Biosecurity practices in the feed mill protect livestock against exposure to endemic and emergency diseases via the manufacture and delivery of feed. They also aim to limit the spread of these diseases within livestock and – in the case of zoonotic diseases – human populations. Whether they are clinical (obvious) or subclinical (hidden), infectious diseases can significantly reduce the productivity, profitability and long-term financial viability of livestock enterprises.
Biosecurity in the feed mill also includes preventing the spread of diseases, pests and weeds to or from other primary industries, for example grain crops and horticulture.
Feed mill biosecurity
A series of steps should be taken to help maximise feed biosecurity:
1. Assess biological hazard risk
Feed manufacturing facilities must take a proactive approach to understanding biological hazards for their own operations and the security of their customers.
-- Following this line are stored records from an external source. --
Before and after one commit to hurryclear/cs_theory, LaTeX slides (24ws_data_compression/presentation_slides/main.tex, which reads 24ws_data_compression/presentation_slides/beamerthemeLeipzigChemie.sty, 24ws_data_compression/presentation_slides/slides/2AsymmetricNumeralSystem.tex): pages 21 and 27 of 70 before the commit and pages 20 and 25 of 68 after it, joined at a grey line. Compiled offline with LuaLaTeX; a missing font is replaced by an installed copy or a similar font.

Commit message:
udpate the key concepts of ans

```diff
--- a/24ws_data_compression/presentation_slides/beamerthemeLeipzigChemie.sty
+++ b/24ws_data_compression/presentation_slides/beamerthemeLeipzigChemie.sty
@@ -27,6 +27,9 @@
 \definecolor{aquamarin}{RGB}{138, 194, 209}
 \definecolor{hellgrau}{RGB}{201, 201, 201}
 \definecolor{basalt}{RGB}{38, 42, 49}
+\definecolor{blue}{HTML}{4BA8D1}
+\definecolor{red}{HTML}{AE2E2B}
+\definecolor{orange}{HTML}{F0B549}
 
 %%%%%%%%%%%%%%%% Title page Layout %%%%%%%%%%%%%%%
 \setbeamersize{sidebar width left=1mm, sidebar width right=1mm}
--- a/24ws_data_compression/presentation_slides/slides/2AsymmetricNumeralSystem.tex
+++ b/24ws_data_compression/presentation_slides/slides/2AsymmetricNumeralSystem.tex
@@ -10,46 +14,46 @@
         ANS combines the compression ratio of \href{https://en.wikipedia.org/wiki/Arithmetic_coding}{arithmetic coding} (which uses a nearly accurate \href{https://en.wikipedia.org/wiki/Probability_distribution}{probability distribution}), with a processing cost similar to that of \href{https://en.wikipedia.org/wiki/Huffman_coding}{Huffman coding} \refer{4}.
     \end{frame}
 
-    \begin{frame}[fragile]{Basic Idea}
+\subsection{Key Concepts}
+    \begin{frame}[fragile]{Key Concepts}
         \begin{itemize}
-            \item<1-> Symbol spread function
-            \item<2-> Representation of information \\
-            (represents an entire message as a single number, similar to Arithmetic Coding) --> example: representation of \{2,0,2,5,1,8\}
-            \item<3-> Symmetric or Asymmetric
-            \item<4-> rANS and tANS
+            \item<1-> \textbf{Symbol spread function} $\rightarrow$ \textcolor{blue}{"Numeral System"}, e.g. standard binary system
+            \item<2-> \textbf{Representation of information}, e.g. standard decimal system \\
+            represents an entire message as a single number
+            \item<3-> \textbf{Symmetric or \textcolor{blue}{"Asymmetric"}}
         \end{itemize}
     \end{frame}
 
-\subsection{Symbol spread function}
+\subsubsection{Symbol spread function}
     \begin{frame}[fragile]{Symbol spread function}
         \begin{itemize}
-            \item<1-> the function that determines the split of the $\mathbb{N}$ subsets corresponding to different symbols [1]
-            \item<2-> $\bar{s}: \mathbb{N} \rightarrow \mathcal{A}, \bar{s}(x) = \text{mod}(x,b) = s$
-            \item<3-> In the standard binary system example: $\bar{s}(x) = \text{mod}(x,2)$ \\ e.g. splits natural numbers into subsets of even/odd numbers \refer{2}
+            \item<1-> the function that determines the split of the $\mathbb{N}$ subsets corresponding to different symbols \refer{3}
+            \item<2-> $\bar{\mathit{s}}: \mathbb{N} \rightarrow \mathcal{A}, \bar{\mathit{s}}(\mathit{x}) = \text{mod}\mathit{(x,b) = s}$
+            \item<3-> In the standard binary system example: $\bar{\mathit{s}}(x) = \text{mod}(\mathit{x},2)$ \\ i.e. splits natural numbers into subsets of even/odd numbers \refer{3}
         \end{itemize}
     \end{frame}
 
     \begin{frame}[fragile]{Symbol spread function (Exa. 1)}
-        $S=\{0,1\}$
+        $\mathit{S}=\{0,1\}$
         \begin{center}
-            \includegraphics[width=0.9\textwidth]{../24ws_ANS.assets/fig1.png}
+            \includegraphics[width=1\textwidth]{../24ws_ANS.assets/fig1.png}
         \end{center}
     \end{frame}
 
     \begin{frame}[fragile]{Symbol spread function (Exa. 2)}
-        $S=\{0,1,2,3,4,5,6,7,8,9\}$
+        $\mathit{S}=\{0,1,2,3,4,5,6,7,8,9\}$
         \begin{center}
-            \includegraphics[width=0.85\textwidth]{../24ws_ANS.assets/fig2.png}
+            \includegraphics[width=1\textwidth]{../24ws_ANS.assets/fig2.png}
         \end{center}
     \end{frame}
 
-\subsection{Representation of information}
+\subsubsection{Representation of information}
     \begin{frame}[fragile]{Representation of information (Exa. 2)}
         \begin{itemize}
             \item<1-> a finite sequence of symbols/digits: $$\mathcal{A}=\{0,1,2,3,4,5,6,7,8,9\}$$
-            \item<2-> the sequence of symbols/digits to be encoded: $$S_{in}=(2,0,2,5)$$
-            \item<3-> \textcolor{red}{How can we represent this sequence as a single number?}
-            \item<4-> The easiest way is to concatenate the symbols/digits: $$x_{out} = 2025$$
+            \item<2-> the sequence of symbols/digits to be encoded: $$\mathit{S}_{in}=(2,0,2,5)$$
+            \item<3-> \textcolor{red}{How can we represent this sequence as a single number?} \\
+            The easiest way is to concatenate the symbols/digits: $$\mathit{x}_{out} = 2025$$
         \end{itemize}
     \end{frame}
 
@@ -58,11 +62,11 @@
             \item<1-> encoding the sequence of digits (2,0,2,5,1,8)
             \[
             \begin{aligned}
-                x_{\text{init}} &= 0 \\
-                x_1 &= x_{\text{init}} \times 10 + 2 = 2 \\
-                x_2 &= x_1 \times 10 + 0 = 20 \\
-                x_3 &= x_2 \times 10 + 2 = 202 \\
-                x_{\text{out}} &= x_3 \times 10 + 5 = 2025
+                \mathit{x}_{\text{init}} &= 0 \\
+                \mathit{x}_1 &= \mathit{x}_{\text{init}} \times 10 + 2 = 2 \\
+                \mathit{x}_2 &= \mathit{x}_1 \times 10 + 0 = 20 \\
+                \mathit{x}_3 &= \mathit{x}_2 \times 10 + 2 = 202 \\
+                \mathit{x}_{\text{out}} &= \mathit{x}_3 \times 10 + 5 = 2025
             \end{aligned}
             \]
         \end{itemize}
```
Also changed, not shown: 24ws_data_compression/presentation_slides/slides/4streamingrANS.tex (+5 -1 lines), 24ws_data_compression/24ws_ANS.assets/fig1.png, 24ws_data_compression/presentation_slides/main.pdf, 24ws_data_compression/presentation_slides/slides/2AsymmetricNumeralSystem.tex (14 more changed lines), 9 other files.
The biosecurity procedures employed by a specific feed mill may not be the same as other feed mills depending on the customers they serve and the associated risk tolerance vs. price for mitigation strategies that are employed.
2. Define protocols to prevent entry of hazard into the feed mill
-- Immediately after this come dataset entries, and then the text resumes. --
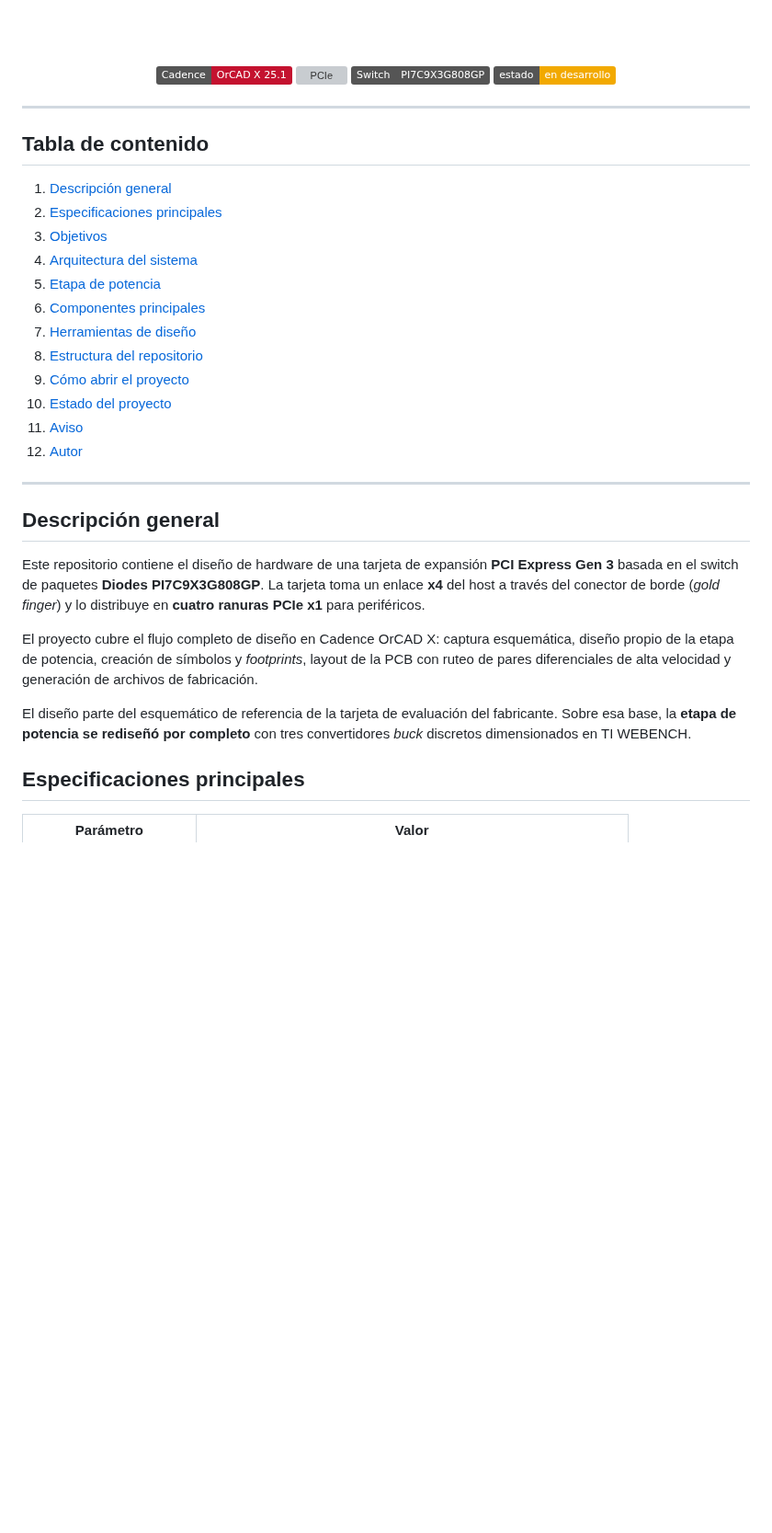
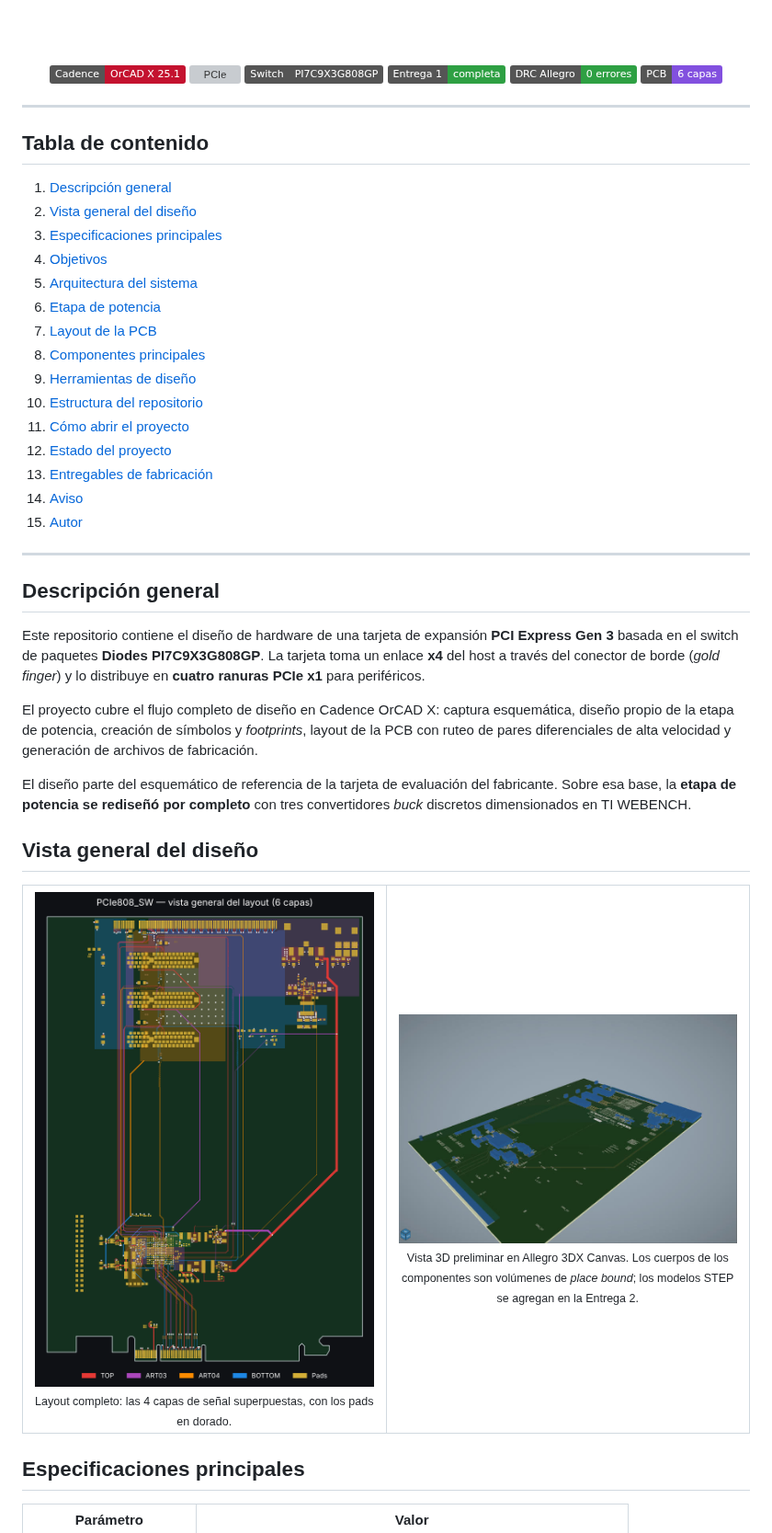
Before and after one commit to ksflores-cmyk/PCIe808_SW, a Markdown page: README.md, the part around one of its changes. Shown at 92% size. GitHub-like rendering; pictures changed too: docs/img/pcb_vista_general.png (added), docs/img/vista_3d_preliminar.png (added); badges without logos; blank space fills up the shorter version; grey boxes are pictures that could not be loaded.

Commit message:
actualizacion readme

```diff
--- a/README.md
+++ b/README.md
@@ -20,7 +20,9 @@
   ![OrCAD X](https://img.shields.io/badge/Cadence-OrCAD%20X%2025.1-C4122F)
   ![PCIe](https://img.shields.io/badge/PCIe-Gen%203%20(8%20GT%2Fs)-0A66C2)
   ![Switch](https://img.shields.io/badge/Switch-PI7C9X3G808GP-555555)
-  ![Estado](https://img.shields.io/badge/estado-en%20desarrollo-F2A900)
+  ![Estado](https://img.shields.io/badge/Entrega%201-completa-2EA043)
+  ![DRC](https://img.shields.io/badge/DRC%20Allegro-0%20errores-2EA043)
+  ![Capas](https://img.shields.io/badge/PCB-6%20capas-8250DF)
 </div>
 
 ---
@@ -28,17 +30,20 @@
 ## Tabla de contenido
 
 1. [Descripción general](#descripción-general)
-2. [Especificaciones principales](#especificaciones-principales)
-3. [Objetivos](#objetivos)
-4. [Arquitectura del sistema](#arquitectura-del-sistema)
-5. [Etapa de potencia](#etapa-de-potencia)
-6. [Componentes principales](#componentes-principales)
-7. [Herramientas de diseño](#herramientas-de-diseño)
-8. [Estructura del repositorio](#estructura-del-repositorio)
-9. [Cómo abrir el proyecto](#cómo-abrir-el-proyecto)
-10. [Estado del proyecto](#estado-del-proyecto)
-11. [Aviso](#aviso)
-12. [Autor](#autor)
+2. [Vista general del diseño](#vista-general-del-diseño)
+3. [Especificaciones principales](#especificaciones-principales)
+4. [Objetivos](#objetivos)
+5. [Arquitectura del sistema](#arquitectura-del-sistema)
+6. [Etapa de potencia](#etapa-de-potencia)
+7. [Layout de la PCB](#layout-de-la-pcb)
+8. [Componentes principales](#componentes-principales)
+9. [Herramientas de diseño](#herramientas-de-diseño)
+10. [Estructura del repositorio](#estructura-del-repositorio)
+11. [Cómo abrir el proyecto](#cómo-abrir-el-proyecto)
+12. [Estado del proyecto](#estado-del-proyecto)
+13. [Entregables de fabricación](#entregables-de-fabricación)
+14. [Aviso](#aviso)
+15. [Autor](#autor)
 
 ---
 
@@ -49,6 +54,15 @@ Este repositorio contiene el diseño de hardware de una tarjeta de expansión **
 El proyecto cubre el flujo completo de diseño en Cadence OrCAD X: captura esquemática, diseño propio de la etapa de potencia, creación de símbolos y *footprints*, layout de la PCB con ruteo de pares diferenciales de alta velocidad y generación de archivos de fabricación.
 
 El diseño parte del esquemático de referencia de la tarjeta de evaluación del fabricante. Sobre esa base, la **etapa de potencia se rediseñó por completo** con tres convertidores *buck* discretos dimensionados en TI WEBENCH.
+
+## Vista general del diseño
+
+<table>
+  <tr>
+    <td align="center" width="50%"><img src="docs/img/pcb_vista_general.png" alt="Vista general del layout" width="100%"><br><sub>Layout completo: las 4 capas de señal superpuestas, con los pads en dorado.</sub></td>
+    <td align="center" width="50%"><img src="docs/img/vista_3d_preliminar.png" alt="Vista 3D preliminar" width="100%"><br><sub>Vista 3D preliminar en Allegro 3DX Canvas. Los cuerpos de los componentes son volúmenes de <em>place bound</em>; los modelos STEP se agregan en la Entrega 2.</sub></td>
+  </tr>
+</table>
 
 ## Especificaciones principales
 
```
Also changed, not shown: other parts of README.md (+72 -4 lines), docs/img/distribucion_potencia_capas.png, docs/img/ruteo_pcie.png (added), docs/img/stackup.png (added).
The most important part of a feed mill biosecurity plan is to prevent hazards from entering the feed mill. Identifying and eliminating high risk ingredients, minimising entry via people and equipment, covering all open points of entry when not being used, and other strategies can be used to prevent hazard entry into the feed mill.
3. Utilise mitigation strategies to minimise risk
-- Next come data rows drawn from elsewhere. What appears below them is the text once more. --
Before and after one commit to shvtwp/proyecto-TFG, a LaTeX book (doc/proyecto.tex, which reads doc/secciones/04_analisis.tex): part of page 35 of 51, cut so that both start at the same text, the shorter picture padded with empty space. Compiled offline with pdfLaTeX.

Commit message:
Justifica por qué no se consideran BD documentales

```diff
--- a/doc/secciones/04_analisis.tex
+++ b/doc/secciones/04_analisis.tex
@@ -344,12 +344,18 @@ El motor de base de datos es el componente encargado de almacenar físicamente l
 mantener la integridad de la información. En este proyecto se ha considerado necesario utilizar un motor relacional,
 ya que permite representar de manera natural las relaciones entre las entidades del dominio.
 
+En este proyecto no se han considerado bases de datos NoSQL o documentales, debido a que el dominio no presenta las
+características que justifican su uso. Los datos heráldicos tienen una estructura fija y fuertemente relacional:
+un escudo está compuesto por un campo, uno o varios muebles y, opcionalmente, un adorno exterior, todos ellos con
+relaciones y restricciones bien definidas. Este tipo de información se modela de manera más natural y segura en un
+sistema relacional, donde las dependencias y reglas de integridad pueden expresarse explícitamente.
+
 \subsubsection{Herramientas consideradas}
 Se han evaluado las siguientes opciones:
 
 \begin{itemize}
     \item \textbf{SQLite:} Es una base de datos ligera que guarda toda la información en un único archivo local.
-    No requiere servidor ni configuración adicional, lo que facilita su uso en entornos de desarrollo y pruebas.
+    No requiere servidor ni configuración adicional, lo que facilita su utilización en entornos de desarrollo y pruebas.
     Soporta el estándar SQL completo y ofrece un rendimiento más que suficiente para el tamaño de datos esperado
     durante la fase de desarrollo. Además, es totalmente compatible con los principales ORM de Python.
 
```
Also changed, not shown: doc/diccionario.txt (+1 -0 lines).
Not all hazards can be prevented from entering the feed mill and consequently mitigation strategies should be utilised. The best option is to identify the mitigation strategies that are effective against the specific hazards of concern and utilise a combination of point-in-time mitigants as well as those that have residual effectiveness for continued protection through the remainder of the feed supply chain. Some mitigation strategies have multiple benefits. As an example, dust collection and elimination not only creates a safer and better environment for the workers, but can also eliminate a major point of contamination.
4. Feed mill decontamination
While it is extremely difficult to completely accomplish, a feed mill decontamination strategy must be developed and should include a combination of physical cleaning, chemical cleaning, disinfection and, if applicable, the use of high heat as the final step.